Chinese companies suing Clive Palmer over $12 million they say was fraudulently redirected maintain the money has not been returned.
Chinese companies suing Clive Palmer over the alleged misuse of $12 million reject claims the money has been returned, a court has heard.
Subsidiaries of Chinese government-owned company CITIC Pacific are suing Mr Palmer and his company Cosmo Developments over claims $12.167 million was misappropriated by the federal MP’s company Mineralogy.
CITIC Pacific subsidiaries Sino Iron and Korean Steel claim money deposited in an administrative fund and intended for the day-to-day running costs of a Western Australia port was redirected to Cosmo Developments ($10 million) and a Brisbane advertising firm ($2.167 million).
A barrister representing Mr Palmer and Cosmo Developments told the Supreme Court in Brisbane on Tuesday that $12.7 million deposited into the account by Mr Palmer’s Queensland Nickel in May – shown in bank statements – was the return of the funds.
Barrister Thomas Bradley QC made the statement in the course of a legal bid to strike out or permanently stay the Chinese companies’ claim for compensation.
Counsel for Sino Iron and Korean Steel said his clients did not accept the deposit was a repayment.

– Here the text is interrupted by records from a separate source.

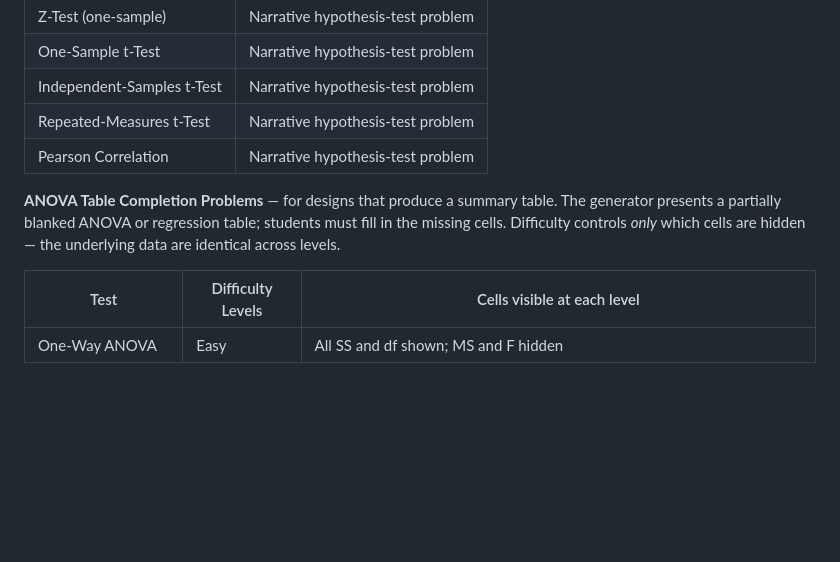
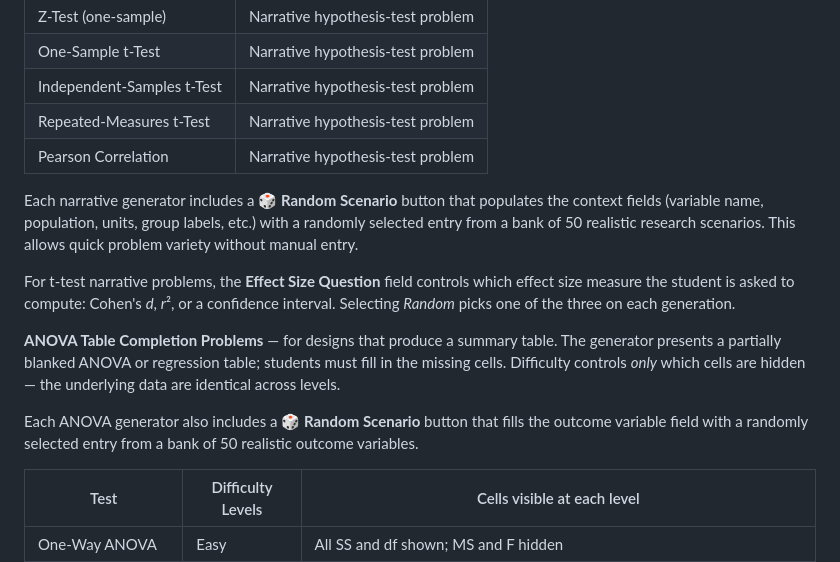
Before and after one commit to KalilWarren/KalilWarren.github.io, a Markdown page: README.md, the part around one of its changes. GitHub-like rendering; blank space fills up the shorter version.

```diff
--- a/README.md
+++ b/README.md
@@ -323,7 +324,13 @@ There are two generator formats:
 | Repeated-Measures t-Test | Narrative hypothesis-test problem |
 | Pearson Correlation | Narrative hypothesis-test problem |
 
+Each narrative generator includes a **🎲 Random Scenario** button that populates the context fields (variable name, population, units, group labels, etc.) with a randomly selected entry from a bank of 50 realistic research scenarios. This allows quick problem variety without manual entry.
+
+For t-test narrative problems, the **Effect Size Question** field controls which effect size measure the student is asked to compute: Cohen's *d*, *r*², or a confidence interval. Selecting *Random* picks one of the three on each generation.
+
 **ANOVA Table Completion Problems** — for designs that produce a summary table. The generator presents a partially blanked ANOVA or regression table; students must fill in the missing cells. Difficulty controls *only* which cells are hidden — the underlying data are identical across levels.
+
+Each ANOVA generator also includes a **🎲 Random Scenario** button that fills the outcome variable field with a randomly selected entry from a bank of 50 realistic outcome variables.
 
 | Test | Difficulty Levels | Cells visible at each level |
 |---|---|---|
```
Also changed, not shown: other parts of README.md (+31 -0 lines).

“It came into the account on that date. Whether it’s still in the account today we don’t know,” Andrew Bell SC said.
“What the terms of that payment to Mineralogy deposited in that account were we don’t know.
“We know nothing about that payment other than that a company called Queensland Nickel paid it in on or about the 11th or 12th of May this year.”
Mr Bell added that it was not known how the $10 million that went to Cosmo Developments was spent.
He argued for disclosure of possible profits derived by Cosmo Developments and Mr Palmer from the $12 million; for example, profits gained by Mr Palmer’s election to parliament.
Mr Bradley argued the fund had been set up for broadly defined administrative costs, was not a trust account, and there was nothing in the contract that prohibited Mineralogy withdrawing money and paying expenses from it.
“They were, in fact, Mineralogy’s monies,” he said.
Justice David Jackson reserved his decision on Tuesday’s application.
If the application is dismissed, a trial to determine whether the Chinese companies are entitled to compensation is expected to go ahead in November.